(Modification records)
═══
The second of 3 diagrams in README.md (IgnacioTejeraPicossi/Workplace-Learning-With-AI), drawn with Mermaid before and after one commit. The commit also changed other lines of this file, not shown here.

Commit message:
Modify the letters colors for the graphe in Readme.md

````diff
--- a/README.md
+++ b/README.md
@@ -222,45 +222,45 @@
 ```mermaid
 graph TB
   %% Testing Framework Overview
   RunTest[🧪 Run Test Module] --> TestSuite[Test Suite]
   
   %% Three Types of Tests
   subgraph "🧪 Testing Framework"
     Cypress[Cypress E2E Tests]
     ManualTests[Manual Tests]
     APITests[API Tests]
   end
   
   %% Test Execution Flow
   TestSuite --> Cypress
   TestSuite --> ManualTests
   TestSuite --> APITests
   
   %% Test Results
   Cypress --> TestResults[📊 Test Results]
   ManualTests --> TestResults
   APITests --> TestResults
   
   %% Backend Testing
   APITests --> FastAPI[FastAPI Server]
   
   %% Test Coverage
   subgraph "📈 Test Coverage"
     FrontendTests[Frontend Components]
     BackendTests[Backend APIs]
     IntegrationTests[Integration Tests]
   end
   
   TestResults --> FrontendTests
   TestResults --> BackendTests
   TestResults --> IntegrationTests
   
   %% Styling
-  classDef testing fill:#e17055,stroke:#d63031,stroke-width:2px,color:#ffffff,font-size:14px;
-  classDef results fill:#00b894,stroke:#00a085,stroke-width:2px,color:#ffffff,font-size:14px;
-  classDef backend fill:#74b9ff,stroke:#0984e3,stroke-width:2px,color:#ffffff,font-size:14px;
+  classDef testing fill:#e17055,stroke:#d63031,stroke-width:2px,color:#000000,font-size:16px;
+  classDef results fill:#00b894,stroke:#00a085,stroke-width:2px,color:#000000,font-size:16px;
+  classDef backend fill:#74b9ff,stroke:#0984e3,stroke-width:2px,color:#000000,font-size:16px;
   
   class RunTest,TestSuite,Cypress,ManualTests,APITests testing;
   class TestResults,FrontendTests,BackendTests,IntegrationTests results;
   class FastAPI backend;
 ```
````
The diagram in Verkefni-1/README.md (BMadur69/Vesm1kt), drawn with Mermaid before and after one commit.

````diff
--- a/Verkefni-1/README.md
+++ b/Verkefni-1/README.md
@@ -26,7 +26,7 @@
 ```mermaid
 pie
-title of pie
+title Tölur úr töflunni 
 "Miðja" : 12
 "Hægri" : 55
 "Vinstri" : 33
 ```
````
═══
** WHAT THE TASK ASKS **
All lines that hold the word "ManualTests" should be copied from the data.

** EXERCISE OUTPUT **
     ManualTests[Manual Tests]
   TestSuite --> ManualTests
   ManualTests --> TestResults
   class RunTest,TestSuite,Cypress,ManualTests,APITests testing;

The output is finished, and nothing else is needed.